(Exercise brief): When a line below contains the string "sheet", show that line.

Given information Start Marker

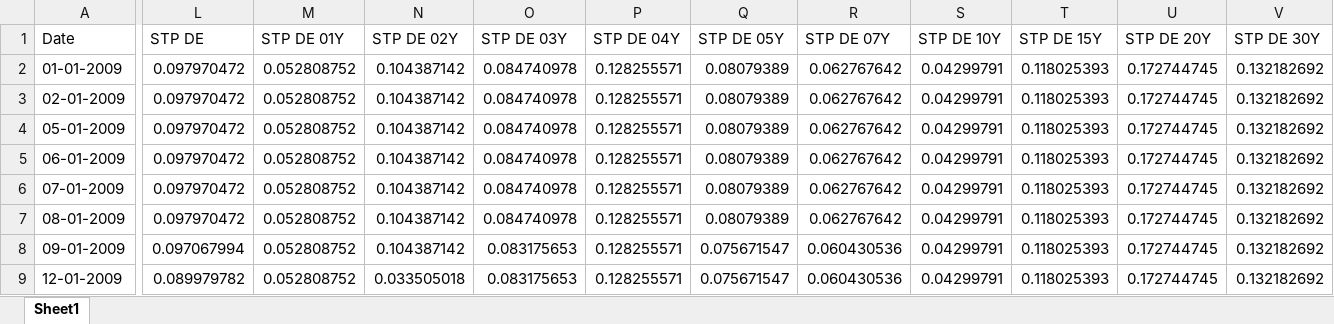
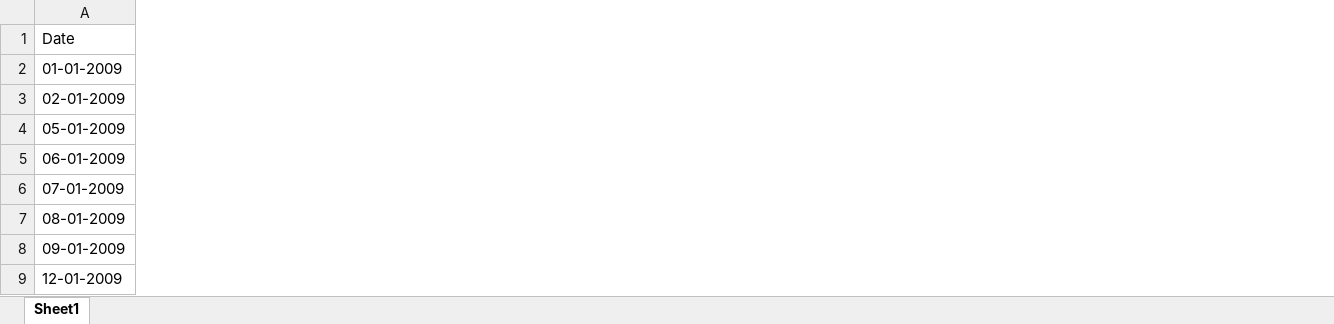
Before and after one commit to FinResearch/tail-risk, an Excel workbook: db_tests/dbMarkitST.xlsx, sheet Sheet1, drawn as a sheet; only a part is shown, gaps mark what is left out; values as stored, in another font and other column widths than the file's, no borders; the diff names each change by its address in the sheet, - before the commit and + after, or states it on an @@ line.

Commit message:
Split xmin data from dbMarkitST.xlsx

```diff
--- a/db_tests/dbMarkitST.xlsx (sheet Sheet1)
+++ b/db_tests/dbMarkitST.xlsx (sheet Sheet1)
-column L (STP DE), rows 2-9: 0.097970472 | 0.097970472 | 0.097970472 | 0.097970472 | 0.097970472 | 0.097970472 | 0.097067994 | 0.089979782
-column M (STP DE 01Y), rows 2-9: all 0.052808752
-column N (STP DE 02Y), rows 2-9: 0.104387142 | 0.104387142 | 0.104387142 | 0.104387142 | 0.104387142 | 0.104387142 | 0.104387142 | 0.033505018
-column O (STP DE 03Y), rows 2-9: 0.084740978 | 0.084740978 | 0.084740978 | 0.084740978 | 0.084740978 | 0.084740978 | 0.083175653 | 0.083175653
-column P (STP DE 04Y), rows 2-9: all 0.128255571
-column Q (STP DE 05Y), rows 2-9: 0.08079389 | 0.08079389 | 0.08079389 | 0.08079389 | 0.08079389 | 0.08079389 | 0.075671547 | 0.075671547
-column R (STP DE 07Y), rows 2-9: 0.062767642 | 0.062767642 | 0.062767642 | 0.062767642 | 0.062767642 | 0.062767642 | 0.060430536 | 0.060430536
-column S (STP DE 10Y), rows 2-9: all 0.04299791
-column T (STP DE 15Y), rows 2-9: all 0.118025393
-column U (STP DE 20Y), rows 2-9: all 0.172744745
-column V (STP DE 30Y), rows 2-9: all 0.132182692
```
Also changed, not shown: 1 other file.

Given information End Marker

(Answer to this problem):
Before and after one commit to FinResearch/tail-risk, an Excel workbook: db_tests/dbMarkitST.xlsx, sheet Sheet1, drawn as a sheet; only a part is shown, gaps mark what is left out; values as stored, in another font and other column widths than the file's, no borders; the diff names each change by its address in the sheet, - before the commit and + after, or states it on an @@ line.
--- a/db_tests/dbMarkitST.xlsx (sheet Sheet1)
+++ b/db_tests/dbMarkitST.xlsx (sheet Sheet1)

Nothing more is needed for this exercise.